Nina Roos has since pursued the independence of painting even further. She has held a retrospective exhibition at the Kiasma gallery in Helsinki and at Malmö Konsthall and has had numerous solo exhibitions as well as taking part in group shows. It is a long time since she exhibited in Stockholm which makes it all the more important to show this suite of more recent paintings, many of which have not previously left her studio. In these paintings she returns to the radical abstraction of her early works with the difference that she structures the new paintings by means of an image. Though there is still no question of a narrative and, as in the past, the event remains entirely within the painting.
What is immediately visible in her work is colour. Colour, light, rhythmical repetitions, layer upon layer rises and falls like breathing. Some of the motifs can be decoded: a bag leans in any direction, a stool, a chair, the fur of a tiger. And then? Many have testified to the difficulty, not to say impossibility, of verbalizing Nina Roos’s paintings. There is a visual ambivalence that eludes linguistic explanations, a sensuality that requires time and presence in order to experience the work rather than talking about it. This is naturally a challenge to the critics but it invites the beholder to participate. The paintings are palpable in one sense but, at the same time, they testify to a painterly process whose continuation lies in the eye and experience of the beholder. In Nina Roos’s latest suite of four paintings, which she produced after visiting an extremely isolated Finno-Ugric village somewhere in Russia beyond the Ural Mountains, a board makes itself felt. The board is more real than illusory – while it is not really identical with a board but more of a marker that leads the eye onwards, into and beyond, as though it was a trampoline for the mind. A skein of coloured yarn has been applied to the raw wood, colours taken from the floral shawls that, despite all other indications of poverty, continue to adorn Russian peasant women. A “then” in a village far away transferred to a “now” painted on acrylic sheet. Nina Roos secures the exceptional moments so that the painting starts to exist in itself. The presence of a past and the intimation of a future are found here as parallel traces.

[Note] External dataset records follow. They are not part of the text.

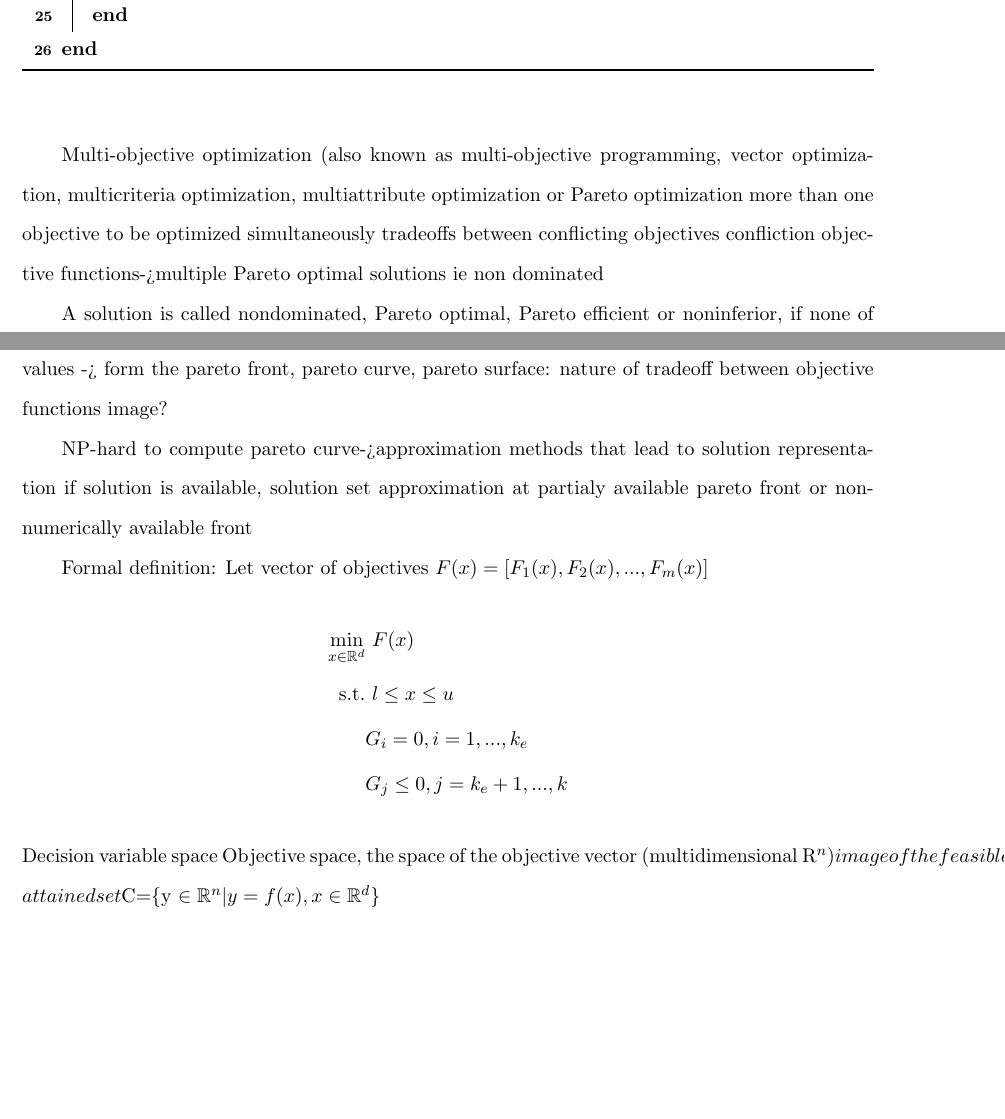
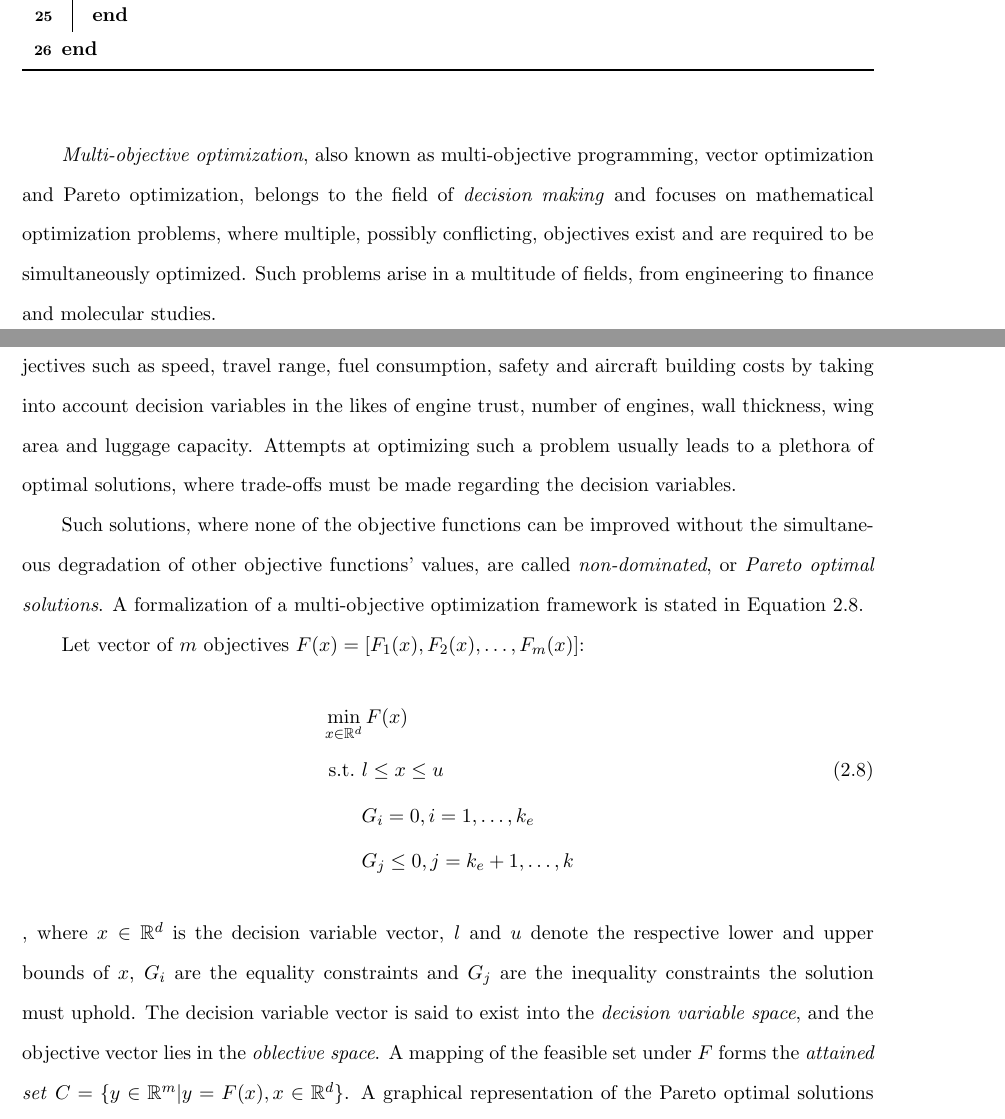
Before and after one commit to alexdkeros/GM_Thesis_latex, a LaTeX thesis (GM_Thesis/thesis.tex, which reads GM_Thesis/doc/theoreticalBackground.tex): two parts of pages 25 and 26 of 52, joined at a grey line, cut so that both start at the same text, the shorter picture padded with empty space. Compiled offline with pdfLaTeX.

Commit message:
mop text

```diff
--- a/GM_Thesis/doc/theoreticalBackground.tex
+++ b/GM_Thesis/doc/theoreticalBackground.tex
@@ -274,23 +274,16 @@ The centralized, coordinator-based geometric monitoring operation is summarized
 
-Multi-objective optimization (also known as multi-objective programming, vector optimization, multicriteria optimization, multiattribute optimization or Pareto optimization
-more than one objective to be optimized simultaneously
-tradeoffs between conflicting objectives
-confliction objective functions->multiple Pareto optimal solutions ie non dominated
+\emph{Multi-objective optimization}, also known as multi-objective programming, vector optimization and Pareto optimization, belongs to the field of \emph{decision making} and focuses on mathematical optimization problems, where multiple, possibly conflicting, objectives exist and are required to be simultaneously optimized. Such problems arise in a multitude of fields, from engineering to finance and molecular studies.
 
-A solution is called nondominated, Pareto optimal, Pareto efficient or noninferior, if none of the objective functions can be improved in value without degrading some of the other objective values -> form the pareto front, pareto curve, pareto surface: nature of tradeoff between objective functions
-image?
+One example application originating from the field of aeronautics is the optimization of objectives such as speed, travel range, fuel consumption, safety and aircraft building costs by taking into account decision variables in the likes of engine trust, number of engines, wall thickness, wing area and luggage capacity. Attempts at optimizing such a problem usually leads to a plethora of optimal solutions, where trade-offs must be made regarding the decision variables.
 
-NP-hard to compute pareto curve->approximation methods that lead to solution representation if solution is available, solution set approximation at partialy available pareto front or non-numerically available front
+Such solutions, where none of the objective functions can be improved without the simultaneous degradation of other objective functions' values, are called \emph{non-dominated}, or \emph{Pareto optimal solutions}. A formalization of a multi-objective optimization framework is stated in Equation~\ref{form:multiObjOpt}.
 
-Formal definition:
-Let vector of objectives $F(x)=[F_1(x), F_2(x), ..., F_m(x)]$
+Let vector of $m$ objectives $F(x)=[F_1(x), F_2(x), \dots, F_m(x)]$:
 \begin{align*}
-\min_{x \in \mathbb{R}^d}&\ {F(x)}\\
-\text{s.t.}&\ l\leq x \leq u\\
-			&G_i=0, i=1,...,k_e\\
-			&G_j\leq 0, j=k_e+1, ...,k
+&\min_{x \in \mathbb{R}^d}{F(x)}\\
+&\ \text{s.t.}\ l\leq x \leq u \numberthis \label{form:multiObjOpt} \\
+			&\qquad G_i=0, i=1,\dots,k_e\\
+			&\qquad G_j\leq 0, j=k_e+1, \dots,k
 \end{align*}
-Decision variable space
-Objective space, the space of the objective vector (multidimensional R^n)
-image of the feasible set under F -> attained set $C=\{y \in \mathbb{R}^n | y=f(x), x\in \mathbb{R}^d\}$
+, where $x \in \mathbb{R}^d$ is the decision variable vector, $l$ and $u$ denote the respective lower and upper bounds of $x$, $G_i$ are the equality constraints and $G_j$ are the inequality constraints the solution must uphold. The decision variable vector is said to exist into the \emph{decision variable space}, and the objective vector lies in the \emph{oblective space}. A mapping of the feasible set under $F$ forms the \emph{attained set} $C=\{y \in \mathbb{R}^m | y=F(x), x\in \mathbb{R}^d\}$. A graphical representation of the Pareto optimal solutions creates the \emph{Pareto front}, \emph{Pareto curve}, or \emph{Pareto surface}, as shown in Figure~\ref{fig:paretoCurve}.
 
```
Also changed, not shown: GM_Thesis/thesis.pdf, GM_Thesis/doc/theoreticalBackground.tex (25 more changed lines), 5 other files.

It took a long time for Nina Roos to decide to get a driving licence; for she is reluctant to subject herself to visual controls. Her twin sister Rita Roos once observed that painting, in point of fact, is the very opposite of driving a motorcar. In painting one is concerned, rather, with finding one’s way in a spatiality in which there is no given point that one starts from or travels towards. Volume and flatness co-exist, different levels are joined together and the same phenomenon is viewed from different angles. The physical extent, the surface, creates limits; beyond which the painting is the anchorage point for the immediate vision which can then be turned into “a really special, modulated form of instability”.1)
Nina Roos has a true artistic sensibility. She combines profound intuition with a precise consciousness of her own means. The glossy horse’s back in At the Zoo I acts like a punctuation mark between the room’s dimensions and the parameters of time. It is just a matter of returning to look again and yet again.
1) Nina Roos in a discussion with Anders Kreuger, Through Images, Kiasma 2001.
Curator: Ann-Sofi Noring